Rescue workers on Saturday were looking for more bodies from a migrant boat capsize off Libya that a UN official has called "the worst Mediterranean tragedy of this year", with at least 62 confirmed deaths so far.
About 145 migrants were rescued by the Libyan coastguard after their overloaded boat went down east of the capital near the port city of Khoms on Thursday. Aid agencies fear that scores of others had drowned, with the number of missing estimated at more than 110 by the International Organisation for Migration (IOM), and fishermen reported the waters were full of floating bodies.
The head of Libya's Red Crescent rescue unit said 62 bodies had been recovered by Friday.
"The bodies are still floating onto the shore continuously, it's not possible to give a total number," Abdelmoneim Abu Sbeih said.
Survivors reported there were about 400 people aboard when it went down, according to global charity Doctors Without Borders (MSF).
One of the fishermen who was the first on the scene to save the survivors recounted finding "bodies floating on the surface of the water where the boat went down".
The head of the UN refugee agency Filippo Grandi called the wreck "the worst Mediterranean tragedy of this year".
Libyan navy spokesman General Ayoub Kacem said most of the rescued migrants were from Eritrea, although Palestinians and Sudanese were also among the group waiting to be taken on to reception centres.
A member of the Libyan coast guard said the outfit did not have the means to launch a high seas search and would "have to wait for the sea to return the bodies so we can pick them up".
Local authorities were gathering and storing bodies of the victims but were facing numerous problems and struggling to find burial places for them, a municipal source in Khoms told Agence France-Presse.
UN chief Antonio Guterres said he was "horrified" by the latest tragedy at sea.
"We need safe, legal routes for migrants and refugees.
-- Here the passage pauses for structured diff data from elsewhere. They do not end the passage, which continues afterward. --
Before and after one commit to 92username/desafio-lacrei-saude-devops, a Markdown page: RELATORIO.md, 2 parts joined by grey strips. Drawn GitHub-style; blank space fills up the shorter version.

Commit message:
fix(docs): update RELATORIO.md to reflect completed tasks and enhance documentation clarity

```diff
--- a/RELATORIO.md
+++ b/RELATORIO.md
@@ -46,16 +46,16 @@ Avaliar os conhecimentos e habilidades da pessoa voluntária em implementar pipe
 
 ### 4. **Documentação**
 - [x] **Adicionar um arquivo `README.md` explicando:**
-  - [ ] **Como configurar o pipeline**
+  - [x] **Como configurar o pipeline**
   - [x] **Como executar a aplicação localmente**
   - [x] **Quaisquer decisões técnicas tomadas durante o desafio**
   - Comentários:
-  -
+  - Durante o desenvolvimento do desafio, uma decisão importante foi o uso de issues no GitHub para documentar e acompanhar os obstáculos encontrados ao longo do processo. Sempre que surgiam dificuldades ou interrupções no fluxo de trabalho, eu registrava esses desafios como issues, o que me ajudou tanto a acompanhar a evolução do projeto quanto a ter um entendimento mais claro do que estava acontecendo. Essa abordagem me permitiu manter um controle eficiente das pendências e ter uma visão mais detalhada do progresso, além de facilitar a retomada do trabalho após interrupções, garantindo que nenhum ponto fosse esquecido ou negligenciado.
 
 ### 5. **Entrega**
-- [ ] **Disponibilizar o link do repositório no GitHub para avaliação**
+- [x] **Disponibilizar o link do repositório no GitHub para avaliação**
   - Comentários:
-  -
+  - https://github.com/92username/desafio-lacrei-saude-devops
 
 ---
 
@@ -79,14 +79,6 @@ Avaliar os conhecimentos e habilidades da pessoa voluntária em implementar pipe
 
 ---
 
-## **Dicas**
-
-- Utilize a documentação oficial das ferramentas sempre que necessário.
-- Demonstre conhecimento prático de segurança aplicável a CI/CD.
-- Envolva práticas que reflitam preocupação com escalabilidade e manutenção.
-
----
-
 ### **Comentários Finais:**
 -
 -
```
Every migrant searching for a better life deserves safety and dignity," he tweeted.
The migrants had been apparently headed out to sea on three boats lashed together, according to MSF mission chief Julien Raickman.
One of the survivors, a 28-year-old Eritrean Abdallah Osman, recounted how their boat started taking on water about 90 minutes after setting out to sea hoping to reach Europe. "The Egyptian captain decided to turn back," he said.
Mr Osman said a passing ship saw that their boat was in distress but took no action.
MSF nurse Anne-Cecilia Kjaer met with survivors, including some who had "swallowed a lot of sea water and had respiratory" problems.
"Many children could not swim, and even those who knew how to succumbed to exhaustion," she said.
Ms Kjaer said the migrants were already traumatised from dangerous journeys across deserts where they were "captured by traffickers, subjected to violence and torture".
The capsize came only a few weeks after at least 68 migrants died when an Italy-bound boat sank off Tunisia.
Before the latest shipwreck, the United Nations High Commissioner for Refugees and the IOM said 426 migrants had perished in the Mediterranean this year.